YOUR OBJECTIVE: Set down the entries that follow exactly as written, leaving out any images.

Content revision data

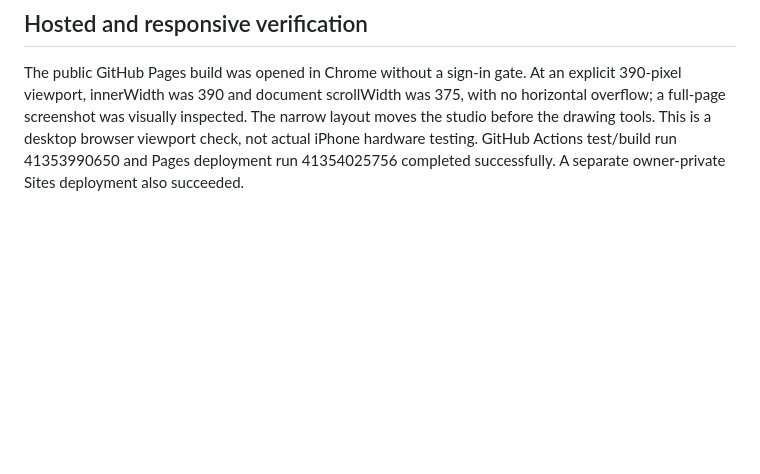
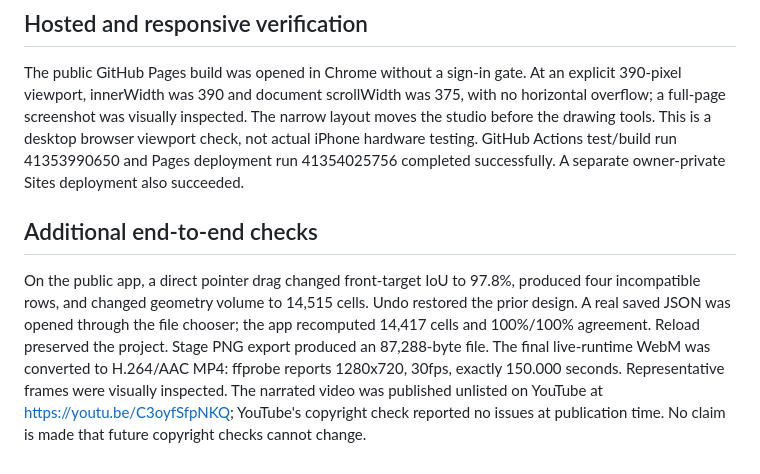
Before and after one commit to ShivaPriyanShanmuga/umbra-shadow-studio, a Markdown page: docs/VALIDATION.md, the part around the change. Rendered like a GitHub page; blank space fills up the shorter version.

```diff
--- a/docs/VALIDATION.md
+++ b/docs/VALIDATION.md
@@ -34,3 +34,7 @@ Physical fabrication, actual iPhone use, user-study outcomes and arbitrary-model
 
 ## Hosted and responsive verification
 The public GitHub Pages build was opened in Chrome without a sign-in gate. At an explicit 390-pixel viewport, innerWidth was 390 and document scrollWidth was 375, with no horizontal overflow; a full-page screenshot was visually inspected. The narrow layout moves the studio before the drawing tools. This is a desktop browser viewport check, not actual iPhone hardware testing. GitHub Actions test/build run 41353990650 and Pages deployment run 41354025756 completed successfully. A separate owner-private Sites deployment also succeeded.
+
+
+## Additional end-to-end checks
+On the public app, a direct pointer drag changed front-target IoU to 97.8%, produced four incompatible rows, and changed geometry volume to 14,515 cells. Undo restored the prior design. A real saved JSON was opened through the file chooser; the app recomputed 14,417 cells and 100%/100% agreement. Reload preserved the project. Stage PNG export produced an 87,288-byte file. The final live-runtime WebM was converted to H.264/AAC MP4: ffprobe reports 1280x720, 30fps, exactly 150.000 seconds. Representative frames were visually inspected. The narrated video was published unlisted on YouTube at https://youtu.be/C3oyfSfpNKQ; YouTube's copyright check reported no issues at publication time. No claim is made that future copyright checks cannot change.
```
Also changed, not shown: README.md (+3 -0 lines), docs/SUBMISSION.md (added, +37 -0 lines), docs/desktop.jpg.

ANSWER FOR THIS EXERCISE:
Before and after one commit to ShivaPriyanShanmuga/umbra-shadow-studio, a Markdown page: docs/VALIDATION.md, the part around the change. Rendered like a GitHub page; blank space fills up the shorter version.

```diff
--- a/docs/VALIDATION.md
+++ b/docs/VALIDATION.md
@@ -34,3 +34,7 @@ Physical fabrication, actual iPhone use, user-study outcomes and arbitrary-model
 
 ## Hosted and responsive verification
 The public GitHub Pages build was opened in Chrome without a sign-in gate. At an explicit 390-pixel viewport, innerWidth was 390 and document scrollWidth was 375, with no horizontal overflow; a full-page screenshot was visually inspected. The narrow layout moves the studio before the drawing tools. This is a desktop browser viewport check, not actual iPhone hardware testing. GitHub Actions test/build run 41353990650 and Pages deployment run 41354025756 completed successfully. A separate owner-private Sites deployment also succeeded.
+
+
+## Additional end-to-end checks
+On the public app, a direct pointer drag changed front-target IoU to 97.8%, produced four incompatible rows, and changed geometry volume to 14,515 cells. Undo restored the prior design. A real saved JSON was opened through the file chooser; the app recomputed 14,417 cells and 100%/100% agreement. Reload preserved the project. Stage PNG export produced an 87,288-byte file. The final live-runtime WebM was converted to H.264/AAC MP4: ffprobe reports 1280x720, 30fps, exactly 150.000 seconds. Representative frames were visually inspected. The narrated video was published unlisted on YouTube at https://youtu.be/C3oyfSfpNKQ; YouTube's copyright check reported no issues at publication time. No claim is made that future copyright checks cannot change.
```
Also changed, not shown: README.md (+3 -0 lines), docs/SUBMISSION.md (added, +37 -0 lines), docs/desktop.jpg.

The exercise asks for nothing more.